Step 4: Run a command

This step shows how to run a command that executes one of the custom recipes that you installed earlier. It detects whether the instance is vulnerable to Shellshock.

Click Stack

Click Run Command

Select “Execute Recipes” from the drop down

Set Recipes to execute to shellout 

Select Advanced

Copy the following to the Custom Chef JSON box:

{ "shellout" : { "code" : "env x='() { :;}; echo vulnerable’ bash -c ‘echo this is a test’" } }

Click Execute Recipes

 

Step 5: View the results

 

Once the recipe run has completed, you can view the results by selecting the View link under Logs. About half way down the log file you should see the output:

[2014-12-03T23:49:03+00:00] INFO: @@@
this is a test
@@@

Next steps

It’s usually a better practice to put each script you plan to run into a Chef recipe. It improves consistency and avoids incorrect results.
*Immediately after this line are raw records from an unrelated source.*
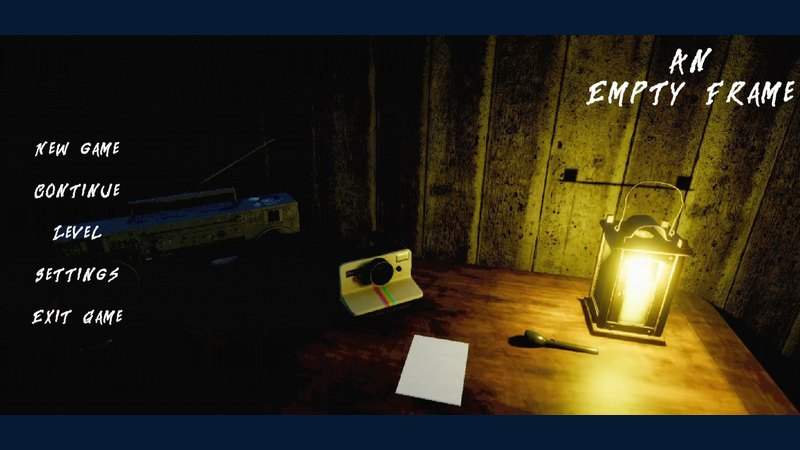
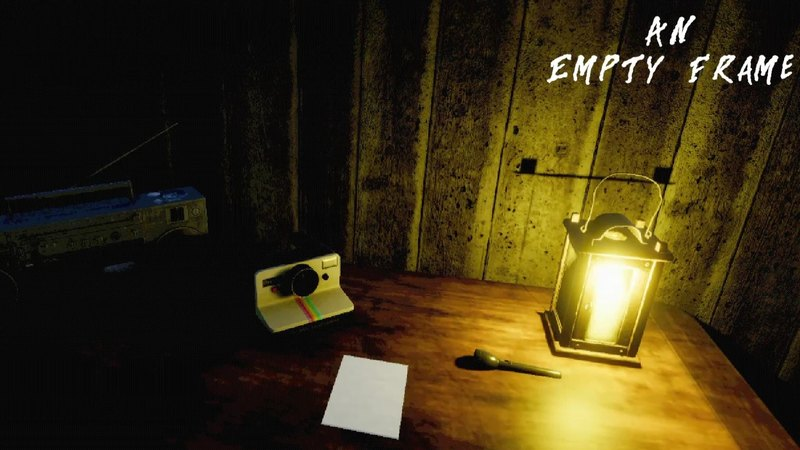
Portfolio round 7: align Earlier Work cards, remove duplicate meta, drop Arduino GitHub link

diff --git a/assets/css/style.css b/assets/css/style.css
@@ -4058,6 +4058,48 @@ header {
 }
 
 /* An Empty Frame thumbnail is letterboxed on purpose (keeps the title visible) */
-.earlier-thumb img[src*="empty-frame"] {
-    object-fit: contain;
+
+/* Round 7: Earlier Work rows line up; buttons sit on the same line per row */
+.earlier-card {
+    display: flex;
+    flex-direction: column;
+}
+
+.earlier-thumb {
+    position: relative;
+    aspect-ratio: 16 / 9;
+    width: 100%;
+    height: auto;
+    overflow: hidden;
+    background: #061a33;
+}
+
+.earlier-thumb img {
+    position: absolute;
+    inset: 0;
+    width: 100%;
+    height: 100%;
+    object-fit: cover;
+    object-position: center;
+}
+
+.earlier-year {
+    min-height: 1.4em;
+    margin: 0 0 6px;
+}
+
+.earlier-title {
+    min-height: 2.6em;
+}
+
+.earlier-meta {
+    min-height: 3.2em;
+}
+
+.earlier-summary {
+    flex-grow: 1;
+}
+
+.earlier-links {
+    margin-top: 0;
 }

diff --git a/assets/js/script.js b/assets/js/script.js
@@ -86,7 +86,7 @@ function createEarlierCard(project) {
             <img src="${escapeHtml(project.thumb)}" alt="${escapeHtml(project.title)} screenshot" loading="lazy">
         </div>
         <div class="earlier-body">
-            ${project.yearCompleted ? `<p class="earlier-year">${escapeHtml(project.yearCompleted)}</p>` : ''}
+            <p class="earlier-year">${escapeHtml(project.yearCompleted) || '&nbsp;'}</p>
             <h3 class="earlier-title">${escapeHtml(project.title)}</h3>
             <p class="earlier-meta">${escapeHtml(project.meta)}</p>
             <p class="earlier-summary">${escapeHtml(project.summary)}</p>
You can easily include Bash, Python and Ruby scripts in a recipes. For example, the following recipe is basically a wrapper for a one-line Bash script:

bash "change system greeting" do
user "root"
code <<-EOH
echo "Hello OpsWorks World" > /etc/motd
EOH
end
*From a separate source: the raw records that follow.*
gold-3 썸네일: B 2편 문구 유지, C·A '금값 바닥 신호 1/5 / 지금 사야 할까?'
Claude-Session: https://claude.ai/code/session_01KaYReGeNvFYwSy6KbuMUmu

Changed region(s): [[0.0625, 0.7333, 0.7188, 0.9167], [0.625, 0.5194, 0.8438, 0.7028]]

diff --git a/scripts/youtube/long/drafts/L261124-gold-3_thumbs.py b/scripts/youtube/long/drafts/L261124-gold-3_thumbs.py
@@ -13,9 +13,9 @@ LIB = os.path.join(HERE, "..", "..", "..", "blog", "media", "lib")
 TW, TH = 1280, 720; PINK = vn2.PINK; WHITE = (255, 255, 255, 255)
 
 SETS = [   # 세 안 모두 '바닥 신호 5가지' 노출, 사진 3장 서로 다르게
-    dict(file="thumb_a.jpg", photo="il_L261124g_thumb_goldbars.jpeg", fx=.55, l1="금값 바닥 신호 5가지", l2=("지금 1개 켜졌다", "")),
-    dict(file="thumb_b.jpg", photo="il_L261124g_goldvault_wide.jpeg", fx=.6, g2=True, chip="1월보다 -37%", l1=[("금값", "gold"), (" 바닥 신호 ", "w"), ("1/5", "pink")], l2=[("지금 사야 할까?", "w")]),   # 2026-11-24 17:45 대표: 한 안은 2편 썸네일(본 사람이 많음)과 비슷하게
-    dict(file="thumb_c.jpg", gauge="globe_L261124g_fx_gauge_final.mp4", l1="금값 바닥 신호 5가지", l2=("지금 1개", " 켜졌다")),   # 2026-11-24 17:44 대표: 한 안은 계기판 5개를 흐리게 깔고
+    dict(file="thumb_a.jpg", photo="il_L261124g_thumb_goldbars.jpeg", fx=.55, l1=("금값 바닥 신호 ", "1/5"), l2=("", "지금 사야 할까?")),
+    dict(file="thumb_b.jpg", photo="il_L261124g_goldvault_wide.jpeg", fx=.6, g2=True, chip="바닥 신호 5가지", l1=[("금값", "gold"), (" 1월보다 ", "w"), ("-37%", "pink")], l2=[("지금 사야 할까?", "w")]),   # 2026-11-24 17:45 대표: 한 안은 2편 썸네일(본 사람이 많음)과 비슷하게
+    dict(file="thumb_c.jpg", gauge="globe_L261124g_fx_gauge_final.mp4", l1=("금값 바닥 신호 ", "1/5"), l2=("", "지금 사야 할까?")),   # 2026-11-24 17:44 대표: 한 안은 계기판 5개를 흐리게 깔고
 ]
Example 2: Manage operating system users and ssh/sudo access

It is often useful to be able to grant multiple users SSH access to an EC2 instance. However Amazon EC2 installs only one SSH key when it launches an instance. With OpsWorks, each user can have their own SSH key and you can use OpsWorks to grant SSH and sudo permissions to selected users. OpsWorks then automatically adds the users’ keys to the instance’s authorized_keys file. If a user no longer needs SSH access, you remove those permissions and OpsWorks automatically removes the key.
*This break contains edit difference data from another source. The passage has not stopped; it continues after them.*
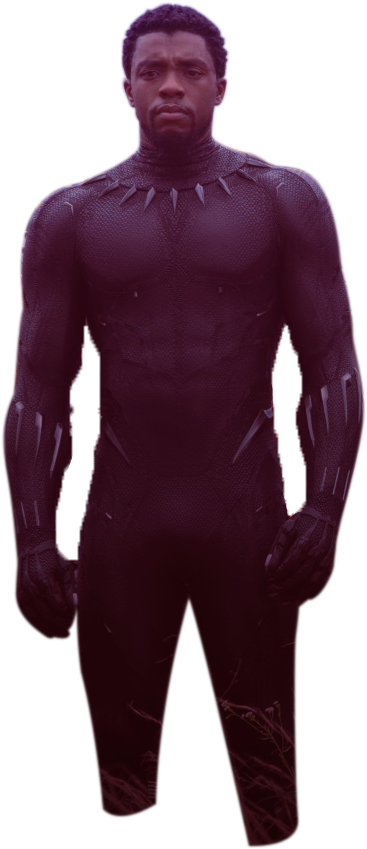
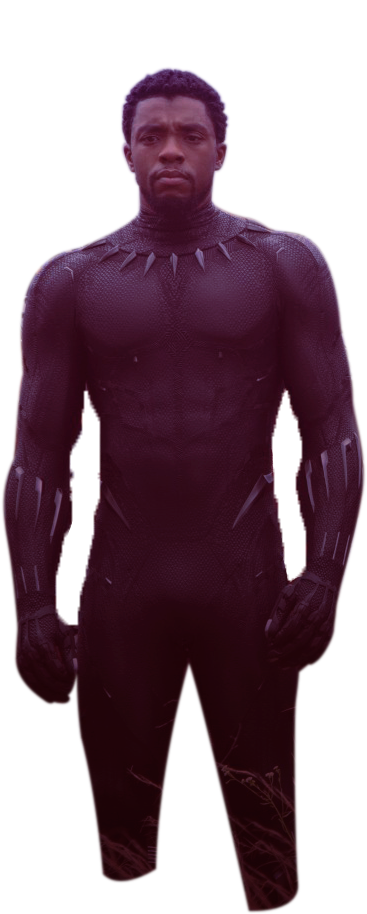
Laptop Home Responsive

diff --git a/src/settings/breakpoints.scss b/src/settings/breakpoints.scss
@@ -1,17 +1,31 @@
-@mixin breakpoint($point) {
-  @if $point == desktop {
-    @media (min-width: 70em) { @content ; }
- }
-  @else if $point == laptop {
-    @media (min-width: 64em) { @content ; }
- }
-   @else if $point == tablet {
-    @media (min-width: 50em) { @content ; }
- }
-  @else if $point == phablet {
-    @media (min-width: 37.5em)  { @content ; }
- }
- @else if $point == mobileonly {
-    @media (max-width: 37.5em)  { @content ; }
- }
+@mixin respond($breakpoint) {
+    @if $breakpoint==desktop {
+        @media only screen and (max-width: 1960px) {
+            @content;
+        }
+    }
+
+    @if $breakpoint==laptop or $breakpoint==tablet-landscape {
+        @media only screen and (max-width: 1600px) and (orientation: landscape) {
+            @content;
+        }
+    }
+
+    @if $breakpoint==tablet-portrait {
+        @media only screen and (max-width: 992px) and (orientation: portrait) {
+            @content;
+        }
+    }
+
+    @if $breakpoint==mobile {
+        @media only screen and (max-width: 480px) and (orientation: portrait) {
+            @content;
+        }
+    }
+
+    @if $breakpoint==mini-mobile {
+        @media only screen and (max-width: 320px) and (orientation: portrait) {
+            @content;
+        }
+    }
 }

diff --git a/src/pages/Home/contents/WakandaSection/WakandaSection.jsx b/src/pages/Home/contents/WakandaSection/WakandaSection.jsx
@@ -65,12 +65,12 @@ const WakandaSection = ({ visible }) => {
 
     let blackPantherVariants = {
         enter: {
-            x: -500,
+            x: -400,
             y: 0,
             transition,
         },
         exit: {
-            x: -500,
+            x: -400,
             y: 150,
             transition,
         },
@@ -112,7 +112,12 @@ const WakandaSection = ({ visible }) => {
                 variants={blackPantherVariants}
                 src={`${process.env.PUBLIC_URL}/assets/Backgrounds/Wakanda/BlackPanther.png`}
             />
-            <motion.h1 className="BigTitle" initial="exit" animate="enter" variants={titleVariants}>
+            <motion.h1
+                className={styles.BigTitle}
+                initial="exit"
+                animate="enter"
+                variants={titleVariants}
+            >
                 INFINITY WAR
             </motion.h1>
             <motion.div

diff --git a/src/pages/Home/contents/NYSacntumSection/NYSanctumSection.jsx b/src/pages/Home/contents/NYSacntumSection/NYSanctumSection.jsx
@@ -1,6 +1,8 @@
 import React from "react";
 import { motion } from "framer-motion";
 
+import styles from "./NYSanctumSection.module.scss";
+
 import Background from "../../../../components/Background";
 import TrapezoidButton from "../../../../components/UI/TrapezoidButton/index.js";
 
@@ -33,9 +35,7 @@ const NYSanctumSection = () => {
                 variants={drStrangeVariants}
                 src={`${process.env.PUBLIC_URL}/assets/Backgrounds/NewYorkSanctum/DoctorStrange.png`}
             />
-            <h1 className="BigTitle" style={{ fontSize: "9em", top: "1em" }}>
-                DOCTOR STRANGE
-            </h1>
+            <h1 className={styles.BigTitle}>DOCTOR STRANGE</h1>
             <div className="TextContainer">
                 <h2>Y harán todo lo posible para salvar el futuro de la humanidad</h2>
                 <TrapezoidButton to="trailer">VER TRAILER</TrapezoidButton>

diff --git a/src/pages/Home/contents/TitanSection/TitanSection.jsx b/src/pages/Home/contents/TitanSection/TitanSection.jsx
@@ -14,14 +14,14 @@ const TitanSection = () => {
     let thanosVariants = {
         enter: {
             x: -250,
-            y: 300,
-            scale: 0.6,
+            y: 0,
+            scale: 1,
             transition,
         },
         exit: {
             x: -250,
             y: 400,
-            scale: 0.6,
+            scale: 1,
             transition,
         },
     };
@@ -44,9 +44,7 @@ const TitanSection = () => {
                 variants={thanosVariants}
                 src={`${process.env.PUBLIC_URL}/assets/Backgrounds/Titan/Thanos.png`}
             />
-            <h1 className="BigTitle" style={{ fontSize: "14em", top: "0.25em" }}>
-                THANOS
-            </h1>
+            <h1 className={styles.BigTitle}>THANOS</h1>
             <motion.div
                 className="TextContainer"
                 initial="exit"

diff --git a/src/pages/Home/Home.module.scss b/src/pages/Home/Home.module.scss
@@ -1,5 +1,6 @@
 @import "./../../settings/global.scss";
 @import "./../../settings/layers.scss";
+@import "./../../settings/breakpoints.scss";
 
 :global(.PageContent) {
     padding: 3em 5em;
@@ -28,20 +29,12 @@
     justify-content: center;
 }
 
-:global(.BigTitle) {
-    position: absolute;
-    z-index: $z-page;
-    font-size: 12em;
-    font-weight: bold;
-    text-transform: uppercase;
-    margin: 0;
-    top: 0.5em;
-}
-
 :global(.Character) {
     position: absolute;
     z-index: zPushUp($z-page, 10);
-    bottom: 0;
+    bottom: -100px;
+
+    height: 100%;
 }
 
 :global(.Background) {
@@ -63,6 +56,10 @@
 :global(.TextContainer) {
     text-align: center;
     z-index: zPushUp($z-page, 10);
+
+    @include respond(laptop) {
+        font-size: 0.8em;
+    }
 
     p {
         font-size: 1.2em;

diff --git a/src/pages/Cast/Character/Character.jsx b/src/pages/Cast/Character/Character.jsx
@@ -99,7 +99,7 @@ const Character = ({ name, description, background, photo, position, color }) =>
                 transition={transition}
                 className={`${styles.Image} ${styles[titleize(position)]}`}
             >
-                <img src={`${process.env.PUBLIC_URL}/assets/${photo}`} />
+                <img src={`${process.env.PUBLIC_URL}/assets/${photo}`} rel="preload" />
             </motion.div>
             <Background src={background} blur="5px" />
         </>

diff --git a/src/components/Background/Background.jsx b/src/components/Background/Background.jsx
@@ -38,7 +38,11 @@ const Background = ({ src, blur }) => {
             variants={variants}
             className={styles.Background}
         >
-            <StyledBackground src={`${process.env.PUBLIC_URL}/assets/${src}`} blur={blurProp} />
+            <StyledBackground
+                src={`${process.env.PUBLIC_URL}/assets/${src}`}
+                blur={blurProp}
+                rel="preload"
+            />
         </motion.div>
     );
 };

diff --git a/src/pages/Home/contents/TitanSection/TitanSection.module.scss b/src/pages/Home/contents/TitanSection/TitanSection.module.scss
@@ -1,0 +1,21 @@
+@import "../../../../settings/breakpoints.scss";
+@import "../../../../settings/layers.scss";
+
+.BigTitle {
+    position: absolute;
+    z-index: $z-page;
+    top: 0.25em;
+
+    @include respond(desktop) {
+        font-size: 14em;
+    }
+
+    @include respond(laptop) {
+        font-size: 8em;
+    }
+
+    font-weight: bold;
+    text-transform: uppercase;
+    margin: 0;
+    top: 0.5em;
+}

diff --git a/src/pages/Home/contents/NYSacntumSection/NYSanctumSection.module.scss b/src/pages/Home/contents/NYSacntumSection/NYSanctumSection.module.scss
@@ -4,14 +4,14 @@
 .BigTitle {
     position: absolute;
     z-index: $z-page;
-    top: 0.25em;
+    top: 1em;
 
     @include respond(desktop) {
-        font-size: 12em;
+        font-size: 9em;
     }
 
     @include respond(laptop) {
-        font-size: 8em;
+        font-size: 7em;
     }
 
     font-weight: bold;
Step 1: Import users into AWS OpsWorks

Sign in to AWS OpsWorks as an administrative user or as the account owner.

Click Users on the upper right to open the Users page.

Click Import IAM Users to display the users that have not yet been imported.

Select the users you want, then click Import to OpsWorks.

GitHub Fork

 

Step 2: Edit user settings

On the Users page, click edit in the user’s Actions column.

Enter a public SSH key for the user and give the user the corresponding private key. The public key will appear on the user’s My Settings page. For more information, see Setting an IAM User’s Public SSH Key. If you enable self-management, the user can specify his or her own key.

Set the user’s permissions levels for the stack you created in Example 1 to include "SSH" access. You can also set permissions separately by using each stack’s Permissions page. 

GitHub Fork

Step 3: SSH to the instance

Click Dashboard on the upper right to open the Dashboard page.

Select the stack you created in Example 1 and navigate to Instances.

Select the instance you created in Example 1.

In the Logs section you will see the execute_recipes command that added the user and the user’s public key to the instance. When this command has completed, as indicated by the green check, select the SSH button at the top of the screen to launch an SSH client. You can then sign into the instance with your username and private key.

Example 3: Archive a file to Amazon S3

There are times when you may want to archive a file, for example to investigate a problem later. This script will send a file from an instance to S3.

Step 1: Create or select an existing S3 bucket

Open the S3 console and create a new bucket or select an existing bucket to use for this example.

Step 2: Run a command to push a file to S3

Using the stack you created in Example 1, navigate to Stack

Select Run Command

Select “Execute Recipes” from the drop down menu

Set Recipes to execute to sample::push-s3

Select Advanced

Set Custom Chef JSON to

{ "s3": {
"filename": "opsworks-agent.log",
"bucketname": "your-s3-bucket-name",
"filepath": "/var/log/aws/opsworks/opsworks-agent.log"
} }

The sample::push-s3 recipe was included in the cookbook that you installed earlier. It gets the required information from the JSON and uses the AWS Ruby SDK to upload the file to S3.

Click Execute Recipes

Step 3: View the file in S3

The file you selected in step 2 should now be in your bucket.

These examples demonstrate three ways that OpsWorks can be used for more than software configuration. See the documentation for more information on how to manage on-premises and EC2 instances with OpsWorks.